I usually ask neighbors this question to figure out the correct size of the water cistern for a house in the area. Most times, few people remember the exact size and respond “the bigger, the better”. Evidently, there is no “one size fits all”, so we took it upon ourselves to find out.
One of the most overlooked factors during architectural projects in the Riviera Maya is rainwater harvesting. Probably because the entire peninsula is irrigated by countless underground rivers that are few feet below our feet.
Due to the construction guidelines in Los Arboles, and in order to limit the exploitation of the subsoil and avoid contamination of aquifers, dwellings here must be able – as far as possible – to get their supply from the rains. In addition, rainwater contains barely any minerals compared to well water or that distributed by CAPA.
This doesn’t only mean saving costs in water consumption on the short run, but also in the maintenance of equipment and facilities.
We are going to see the 4 factors that must be considered for a correct sizing of a rain collection system:
Provision. In Tulum, the average temperature suffers few variations throughout the calendar but it isn’t so in the case of rainfall. It is usual to accumulate a similar amount in October alone as to what you gather in the entire period from January to April. Especially unpredictable and constantly changing, the weather is a vital factor to consider. Below is an average rainfall graph in our region that will serve as the basis for our calculations.
Demand. It is generally constant, linked to the number of inhabitants in the house and their daily habits of hygiene, cleanliness and consumption. For example, in Mexico, domestic daily water consumption per person according to the OECD in 2016 was around 185 liters (48.9 Gallons), while in the United States it rose to 433 liters (114.4 Gallons). We must also consider the passive consumption generated by the evaporation of water in swimming pools or ponds as well as the irrigation of plants and gardens.
Collection surface. The rains in this region tend to be torrential so you can collect a lot of water in a few minutes. The more square meters of catching area it has, the more water it will have access to. There are also collection systems such as geomembranes that can expand the collection area around the entire construction.
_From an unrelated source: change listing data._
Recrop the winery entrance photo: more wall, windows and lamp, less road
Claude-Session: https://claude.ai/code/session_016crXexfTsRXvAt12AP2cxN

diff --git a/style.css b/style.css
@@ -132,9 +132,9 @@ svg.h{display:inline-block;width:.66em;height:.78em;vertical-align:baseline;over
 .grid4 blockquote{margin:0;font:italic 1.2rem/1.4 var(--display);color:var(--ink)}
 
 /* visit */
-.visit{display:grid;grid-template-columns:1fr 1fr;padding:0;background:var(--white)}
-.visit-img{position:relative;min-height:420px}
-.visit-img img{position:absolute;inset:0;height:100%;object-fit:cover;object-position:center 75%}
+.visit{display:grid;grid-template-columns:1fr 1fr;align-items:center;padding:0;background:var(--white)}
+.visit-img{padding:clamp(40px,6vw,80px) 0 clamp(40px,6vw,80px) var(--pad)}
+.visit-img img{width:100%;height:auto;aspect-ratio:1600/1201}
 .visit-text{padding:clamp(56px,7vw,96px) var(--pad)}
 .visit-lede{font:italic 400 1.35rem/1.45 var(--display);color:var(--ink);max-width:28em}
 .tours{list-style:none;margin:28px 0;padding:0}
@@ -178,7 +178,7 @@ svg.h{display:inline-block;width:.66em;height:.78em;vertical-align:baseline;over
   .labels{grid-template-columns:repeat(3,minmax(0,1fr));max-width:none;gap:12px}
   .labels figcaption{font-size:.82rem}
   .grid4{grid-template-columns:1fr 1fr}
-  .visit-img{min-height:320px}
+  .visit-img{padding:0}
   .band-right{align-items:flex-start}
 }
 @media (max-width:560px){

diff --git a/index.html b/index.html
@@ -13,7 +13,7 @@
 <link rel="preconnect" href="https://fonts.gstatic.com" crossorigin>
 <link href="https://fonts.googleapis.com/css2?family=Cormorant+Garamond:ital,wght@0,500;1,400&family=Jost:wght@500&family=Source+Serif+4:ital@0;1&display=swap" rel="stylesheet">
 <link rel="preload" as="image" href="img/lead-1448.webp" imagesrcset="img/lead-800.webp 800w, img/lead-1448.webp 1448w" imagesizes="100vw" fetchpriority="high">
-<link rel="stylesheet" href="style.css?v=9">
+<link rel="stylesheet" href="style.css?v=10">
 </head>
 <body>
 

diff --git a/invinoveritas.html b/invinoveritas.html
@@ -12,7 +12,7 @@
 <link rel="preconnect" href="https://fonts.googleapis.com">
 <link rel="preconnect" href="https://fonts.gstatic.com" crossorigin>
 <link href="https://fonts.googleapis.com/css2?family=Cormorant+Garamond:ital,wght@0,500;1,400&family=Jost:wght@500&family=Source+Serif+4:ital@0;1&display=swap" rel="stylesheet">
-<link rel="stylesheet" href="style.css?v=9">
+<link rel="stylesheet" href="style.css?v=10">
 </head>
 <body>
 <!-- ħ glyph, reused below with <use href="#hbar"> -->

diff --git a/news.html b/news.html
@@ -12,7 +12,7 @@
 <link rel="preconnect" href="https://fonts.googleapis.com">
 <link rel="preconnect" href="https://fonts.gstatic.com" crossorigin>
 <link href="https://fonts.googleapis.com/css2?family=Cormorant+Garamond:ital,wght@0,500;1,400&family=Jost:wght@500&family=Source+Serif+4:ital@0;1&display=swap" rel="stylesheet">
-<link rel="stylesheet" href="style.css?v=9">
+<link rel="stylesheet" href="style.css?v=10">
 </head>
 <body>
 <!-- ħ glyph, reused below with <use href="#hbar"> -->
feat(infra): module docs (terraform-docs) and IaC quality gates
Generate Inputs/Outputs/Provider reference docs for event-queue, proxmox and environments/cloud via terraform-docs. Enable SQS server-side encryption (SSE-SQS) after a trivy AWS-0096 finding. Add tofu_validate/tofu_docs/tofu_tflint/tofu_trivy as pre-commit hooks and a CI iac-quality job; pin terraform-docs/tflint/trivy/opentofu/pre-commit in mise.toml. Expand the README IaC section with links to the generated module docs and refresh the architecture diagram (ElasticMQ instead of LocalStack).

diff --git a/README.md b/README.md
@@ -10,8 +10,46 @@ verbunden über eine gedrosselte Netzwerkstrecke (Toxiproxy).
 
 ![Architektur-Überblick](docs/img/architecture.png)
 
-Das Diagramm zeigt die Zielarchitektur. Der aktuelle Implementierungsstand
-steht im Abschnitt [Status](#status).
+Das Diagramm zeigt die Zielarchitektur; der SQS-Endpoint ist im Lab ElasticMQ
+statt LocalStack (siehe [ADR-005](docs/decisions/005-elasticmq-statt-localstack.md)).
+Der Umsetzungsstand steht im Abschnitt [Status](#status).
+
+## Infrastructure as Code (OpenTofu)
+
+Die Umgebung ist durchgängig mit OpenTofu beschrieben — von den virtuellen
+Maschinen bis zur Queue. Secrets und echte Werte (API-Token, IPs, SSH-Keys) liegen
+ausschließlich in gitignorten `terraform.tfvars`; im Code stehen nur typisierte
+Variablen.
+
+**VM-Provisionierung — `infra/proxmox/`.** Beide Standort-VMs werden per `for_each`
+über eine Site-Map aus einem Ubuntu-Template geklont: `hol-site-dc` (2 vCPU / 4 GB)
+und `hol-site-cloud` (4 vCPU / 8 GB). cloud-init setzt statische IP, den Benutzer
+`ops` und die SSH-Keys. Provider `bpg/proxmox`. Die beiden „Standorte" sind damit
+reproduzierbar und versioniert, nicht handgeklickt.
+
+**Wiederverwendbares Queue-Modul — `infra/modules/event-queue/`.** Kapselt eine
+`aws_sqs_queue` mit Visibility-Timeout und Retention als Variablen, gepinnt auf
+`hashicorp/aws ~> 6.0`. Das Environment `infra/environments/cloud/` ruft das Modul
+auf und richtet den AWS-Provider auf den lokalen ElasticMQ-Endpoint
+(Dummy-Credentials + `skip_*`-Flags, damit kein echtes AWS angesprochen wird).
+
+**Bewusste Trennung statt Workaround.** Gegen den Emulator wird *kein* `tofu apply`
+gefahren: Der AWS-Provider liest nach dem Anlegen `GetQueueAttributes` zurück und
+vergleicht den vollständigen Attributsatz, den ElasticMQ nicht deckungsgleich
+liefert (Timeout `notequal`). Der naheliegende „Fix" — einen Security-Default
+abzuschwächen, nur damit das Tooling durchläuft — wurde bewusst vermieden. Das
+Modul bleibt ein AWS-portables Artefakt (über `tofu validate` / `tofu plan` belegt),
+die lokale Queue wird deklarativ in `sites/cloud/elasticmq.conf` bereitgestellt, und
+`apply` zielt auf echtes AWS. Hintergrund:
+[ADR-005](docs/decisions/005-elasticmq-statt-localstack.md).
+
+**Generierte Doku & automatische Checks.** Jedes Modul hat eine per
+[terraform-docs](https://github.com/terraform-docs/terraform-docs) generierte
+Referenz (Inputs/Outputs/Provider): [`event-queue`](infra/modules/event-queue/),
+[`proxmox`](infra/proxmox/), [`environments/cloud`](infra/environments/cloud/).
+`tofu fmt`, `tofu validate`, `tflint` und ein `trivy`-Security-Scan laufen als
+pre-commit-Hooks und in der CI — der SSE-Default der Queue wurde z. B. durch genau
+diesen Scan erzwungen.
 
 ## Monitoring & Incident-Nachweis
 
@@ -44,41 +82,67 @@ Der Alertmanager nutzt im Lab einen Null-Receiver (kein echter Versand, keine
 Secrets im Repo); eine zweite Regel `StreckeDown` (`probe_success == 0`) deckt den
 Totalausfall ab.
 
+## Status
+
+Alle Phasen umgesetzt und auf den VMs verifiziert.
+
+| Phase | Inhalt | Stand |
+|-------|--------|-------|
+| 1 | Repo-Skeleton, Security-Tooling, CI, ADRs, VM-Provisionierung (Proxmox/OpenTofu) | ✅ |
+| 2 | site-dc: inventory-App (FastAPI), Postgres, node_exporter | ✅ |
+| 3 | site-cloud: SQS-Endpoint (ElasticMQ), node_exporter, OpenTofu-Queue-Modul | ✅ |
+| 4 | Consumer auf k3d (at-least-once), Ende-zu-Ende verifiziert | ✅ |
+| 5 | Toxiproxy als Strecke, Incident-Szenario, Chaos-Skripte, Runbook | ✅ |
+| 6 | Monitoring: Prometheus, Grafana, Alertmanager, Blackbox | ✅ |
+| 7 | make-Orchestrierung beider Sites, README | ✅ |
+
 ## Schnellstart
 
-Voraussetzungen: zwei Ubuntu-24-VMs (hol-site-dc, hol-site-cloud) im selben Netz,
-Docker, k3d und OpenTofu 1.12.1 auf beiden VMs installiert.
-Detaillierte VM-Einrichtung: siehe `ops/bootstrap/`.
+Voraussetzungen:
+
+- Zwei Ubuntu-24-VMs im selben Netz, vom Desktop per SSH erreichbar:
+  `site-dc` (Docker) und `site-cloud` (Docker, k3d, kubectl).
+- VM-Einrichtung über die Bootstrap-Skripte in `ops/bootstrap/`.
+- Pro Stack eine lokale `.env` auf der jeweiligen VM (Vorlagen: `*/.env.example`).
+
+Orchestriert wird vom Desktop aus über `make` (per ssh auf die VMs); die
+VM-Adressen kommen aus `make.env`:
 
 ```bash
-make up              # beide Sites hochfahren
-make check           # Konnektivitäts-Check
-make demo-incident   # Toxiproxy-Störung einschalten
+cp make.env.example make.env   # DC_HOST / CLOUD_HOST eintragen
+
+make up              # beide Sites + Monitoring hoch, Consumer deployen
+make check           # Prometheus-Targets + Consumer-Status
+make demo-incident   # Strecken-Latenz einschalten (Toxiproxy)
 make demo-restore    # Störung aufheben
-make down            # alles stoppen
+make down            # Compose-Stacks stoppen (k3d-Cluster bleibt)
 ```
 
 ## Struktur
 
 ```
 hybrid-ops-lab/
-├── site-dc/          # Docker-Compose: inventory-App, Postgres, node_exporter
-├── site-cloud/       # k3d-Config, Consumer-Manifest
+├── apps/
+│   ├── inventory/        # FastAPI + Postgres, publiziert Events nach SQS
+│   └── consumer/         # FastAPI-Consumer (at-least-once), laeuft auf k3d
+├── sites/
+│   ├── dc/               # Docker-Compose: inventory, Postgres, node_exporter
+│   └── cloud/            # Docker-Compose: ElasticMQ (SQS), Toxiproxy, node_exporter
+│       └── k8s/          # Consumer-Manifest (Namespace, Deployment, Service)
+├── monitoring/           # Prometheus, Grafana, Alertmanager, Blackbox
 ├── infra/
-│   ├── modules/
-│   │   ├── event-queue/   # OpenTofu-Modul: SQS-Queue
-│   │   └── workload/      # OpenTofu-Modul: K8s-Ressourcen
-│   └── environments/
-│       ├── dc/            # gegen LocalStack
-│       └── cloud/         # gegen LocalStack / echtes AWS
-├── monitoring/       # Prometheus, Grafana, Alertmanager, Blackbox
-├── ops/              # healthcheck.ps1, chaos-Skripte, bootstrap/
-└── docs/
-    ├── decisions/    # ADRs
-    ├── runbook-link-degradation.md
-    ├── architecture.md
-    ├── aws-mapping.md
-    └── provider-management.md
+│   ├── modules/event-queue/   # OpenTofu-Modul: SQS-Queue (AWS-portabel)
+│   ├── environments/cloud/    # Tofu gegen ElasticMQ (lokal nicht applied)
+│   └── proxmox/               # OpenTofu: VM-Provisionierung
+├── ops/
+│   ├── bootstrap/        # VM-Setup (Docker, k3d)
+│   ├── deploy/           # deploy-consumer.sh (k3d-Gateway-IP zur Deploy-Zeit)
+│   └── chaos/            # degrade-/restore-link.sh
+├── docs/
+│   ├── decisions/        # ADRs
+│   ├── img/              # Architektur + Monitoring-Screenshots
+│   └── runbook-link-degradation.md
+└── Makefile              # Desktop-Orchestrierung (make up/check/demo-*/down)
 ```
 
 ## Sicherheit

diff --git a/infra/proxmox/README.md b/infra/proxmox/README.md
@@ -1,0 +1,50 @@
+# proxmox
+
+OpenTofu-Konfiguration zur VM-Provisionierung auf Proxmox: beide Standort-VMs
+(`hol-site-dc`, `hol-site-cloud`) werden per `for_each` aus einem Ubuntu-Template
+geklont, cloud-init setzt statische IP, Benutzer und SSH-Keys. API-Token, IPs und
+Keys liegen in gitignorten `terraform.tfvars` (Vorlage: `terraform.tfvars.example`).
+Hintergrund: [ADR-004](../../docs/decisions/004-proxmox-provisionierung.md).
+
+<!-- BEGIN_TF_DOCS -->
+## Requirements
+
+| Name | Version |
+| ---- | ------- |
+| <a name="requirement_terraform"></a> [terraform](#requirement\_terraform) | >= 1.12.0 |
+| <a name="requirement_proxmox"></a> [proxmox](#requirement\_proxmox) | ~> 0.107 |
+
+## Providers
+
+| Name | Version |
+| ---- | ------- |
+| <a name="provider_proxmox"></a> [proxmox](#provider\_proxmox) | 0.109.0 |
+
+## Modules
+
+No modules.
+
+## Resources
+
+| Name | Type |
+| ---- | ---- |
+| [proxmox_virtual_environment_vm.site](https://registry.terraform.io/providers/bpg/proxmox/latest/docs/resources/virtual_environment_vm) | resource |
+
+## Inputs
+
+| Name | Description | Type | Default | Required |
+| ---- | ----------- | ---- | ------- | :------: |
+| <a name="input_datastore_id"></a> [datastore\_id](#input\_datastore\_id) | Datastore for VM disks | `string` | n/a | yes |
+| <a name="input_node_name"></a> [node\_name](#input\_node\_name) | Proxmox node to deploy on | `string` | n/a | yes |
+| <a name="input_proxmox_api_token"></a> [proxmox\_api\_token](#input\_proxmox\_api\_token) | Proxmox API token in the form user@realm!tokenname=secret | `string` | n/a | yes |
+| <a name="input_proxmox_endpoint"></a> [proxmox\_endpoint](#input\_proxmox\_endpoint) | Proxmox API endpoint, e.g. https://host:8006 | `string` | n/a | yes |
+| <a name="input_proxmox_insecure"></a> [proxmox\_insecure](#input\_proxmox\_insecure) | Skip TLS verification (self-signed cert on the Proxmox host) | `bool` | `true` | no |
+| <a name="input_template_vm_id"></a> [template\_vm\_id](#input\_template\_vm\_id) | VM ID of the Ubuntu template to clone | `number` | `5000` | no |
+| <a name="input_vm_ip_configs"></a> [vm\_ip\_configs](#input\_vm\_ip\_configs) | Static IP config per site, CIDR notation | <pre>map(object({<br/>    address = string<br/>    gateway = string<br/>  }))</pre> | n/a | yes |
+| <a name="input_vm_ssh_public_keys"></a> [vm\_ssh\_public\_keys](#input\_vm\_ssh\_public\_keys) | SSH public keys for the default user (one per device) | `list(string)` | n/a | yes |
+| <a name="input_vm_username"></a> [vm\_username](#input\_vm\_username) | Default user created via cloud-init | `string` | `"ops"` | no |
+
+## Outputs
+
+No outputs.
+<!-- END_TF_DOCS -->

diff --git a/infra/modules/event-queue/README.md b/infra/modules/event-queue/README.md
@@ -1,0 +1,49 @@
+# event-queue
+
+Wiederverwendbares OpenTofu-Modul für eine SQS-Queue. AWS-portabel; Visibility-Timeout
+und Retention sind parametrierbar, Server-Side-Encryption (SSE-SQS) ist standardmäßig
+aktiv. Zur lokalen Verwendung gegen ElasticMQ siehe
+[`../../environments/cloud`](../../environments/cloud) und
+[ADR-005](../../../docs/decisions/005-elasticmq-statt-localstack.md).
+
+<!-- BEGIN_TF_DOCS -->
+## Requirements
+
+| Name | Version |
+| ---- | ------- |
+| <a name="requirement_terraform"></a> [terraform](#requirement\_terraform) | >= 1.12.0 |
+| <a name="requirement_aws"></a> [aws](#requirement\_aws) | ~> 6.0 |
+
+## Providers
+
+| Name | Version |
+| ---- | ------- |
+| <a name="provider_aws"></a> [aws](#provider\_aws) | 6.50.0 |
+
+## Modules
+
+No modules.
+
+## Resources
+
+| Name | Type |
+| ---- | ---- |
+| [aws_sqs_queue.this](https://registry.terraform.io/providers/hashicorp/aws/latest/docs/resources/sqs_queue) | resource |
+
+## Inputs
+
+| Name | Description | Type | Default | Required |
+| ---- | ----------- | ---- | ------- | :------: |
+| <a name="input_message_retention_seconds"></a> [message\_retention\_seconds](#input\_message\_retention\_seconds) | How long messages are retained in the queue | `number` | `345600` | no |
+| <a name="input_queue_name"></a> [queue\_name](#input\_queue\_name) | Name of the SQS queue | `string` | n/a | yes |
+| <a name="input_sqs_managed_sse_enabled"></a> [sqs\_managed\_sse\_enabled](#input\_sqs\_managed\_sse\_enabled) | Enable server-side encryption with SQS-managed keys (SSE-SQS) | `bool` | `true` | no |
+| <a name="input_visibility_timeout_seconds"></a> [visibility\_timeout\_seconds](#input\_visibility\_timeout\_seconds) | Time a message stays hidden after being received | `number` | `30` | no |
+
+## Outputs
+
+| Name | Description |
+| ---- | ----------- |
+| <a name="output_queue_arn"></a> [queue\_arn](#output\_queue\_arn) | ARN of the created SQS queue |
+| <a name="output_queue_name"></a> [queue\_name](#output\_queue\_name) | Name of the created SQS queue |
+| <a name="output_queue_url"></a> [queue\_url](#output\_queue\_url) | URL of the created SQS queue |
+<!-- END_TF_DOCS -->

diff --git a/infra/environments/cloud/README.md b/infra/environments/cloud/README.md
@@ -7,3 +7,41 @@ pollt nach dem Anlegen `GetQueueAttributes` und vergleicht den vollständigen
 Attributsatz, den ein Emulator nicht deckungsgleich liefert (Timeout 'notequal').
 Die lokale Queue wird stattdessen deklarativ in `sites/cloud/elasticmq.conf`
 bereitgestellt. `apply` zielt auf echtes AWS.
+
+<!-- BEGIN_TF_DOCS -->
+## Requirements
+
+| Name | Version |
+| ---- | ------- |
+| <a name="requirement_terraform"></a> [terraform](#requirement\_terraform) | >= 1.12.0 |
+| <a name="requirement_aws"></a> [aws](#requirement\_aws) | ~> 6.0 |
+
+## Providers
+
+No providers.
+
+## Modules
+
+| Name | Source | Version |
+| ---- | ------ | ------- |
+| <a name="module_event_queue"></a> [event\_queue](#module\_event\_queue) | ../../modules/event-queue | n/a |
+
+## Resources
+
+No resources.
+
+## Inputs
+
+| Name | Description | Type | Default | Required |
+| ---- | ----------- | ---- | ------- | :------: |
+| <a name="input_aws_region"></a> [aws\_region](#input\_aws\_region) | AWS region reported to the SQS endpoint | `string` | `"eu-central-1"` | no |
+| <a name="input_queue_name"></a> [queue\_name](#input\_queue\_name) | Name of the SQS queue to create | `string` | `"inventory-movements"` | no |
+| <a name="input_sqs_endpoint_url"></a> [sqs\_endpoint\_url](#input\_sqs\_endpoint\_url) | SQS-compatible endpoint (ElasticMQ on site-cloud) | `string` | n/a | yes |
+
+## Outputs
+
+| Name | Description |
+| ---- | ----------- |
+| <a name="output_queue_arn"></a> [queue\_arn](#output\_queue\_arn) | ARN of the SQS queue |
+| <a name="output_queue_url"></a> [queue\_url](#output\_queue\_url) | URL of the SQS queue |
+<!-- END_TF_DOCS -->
Storage capacity. Due to the variability of the provision, this factor is of paramount importance for the proper calculation of the system. It is necessary to be able to store enough water when the supply exceeds demand to avoid emptying the tanks completely during the dry season. The bigger, the better? Yes, but due to the high cost of digging the soil, it is advisable to calculate properly so as not to waste every penny in the budget.
If we properly understand these 4 factors, we have the basic tools to enter data into the calculation of our system. However, there are other more complex elements that directly affect the accuracy of our calculations, such as the efficiency of the system, the variation of the demand throughout the seasons, the specific rainfall variations or the implementation of water saving systems in our facilities.
After much searching I found a tool that has been a reference for my planning process. It is a spreadsheet made by SueloSolar.com based on the online calculator (which is no longer working) of the Technological Development Unit of the School of Structural Engineering at the University of Warwick (https://warwick.ac.uk/fac/sci/eng/research/grouplist/structural/dtu/rwh/) and that we have translated for the community here.
We hope this tool solves all your questions and helps you plan your system efficiently. If you have any questions using the spreadsheet or want to tell us how your experience with water collection has been at Los Árboles, you can tell us in the comments below.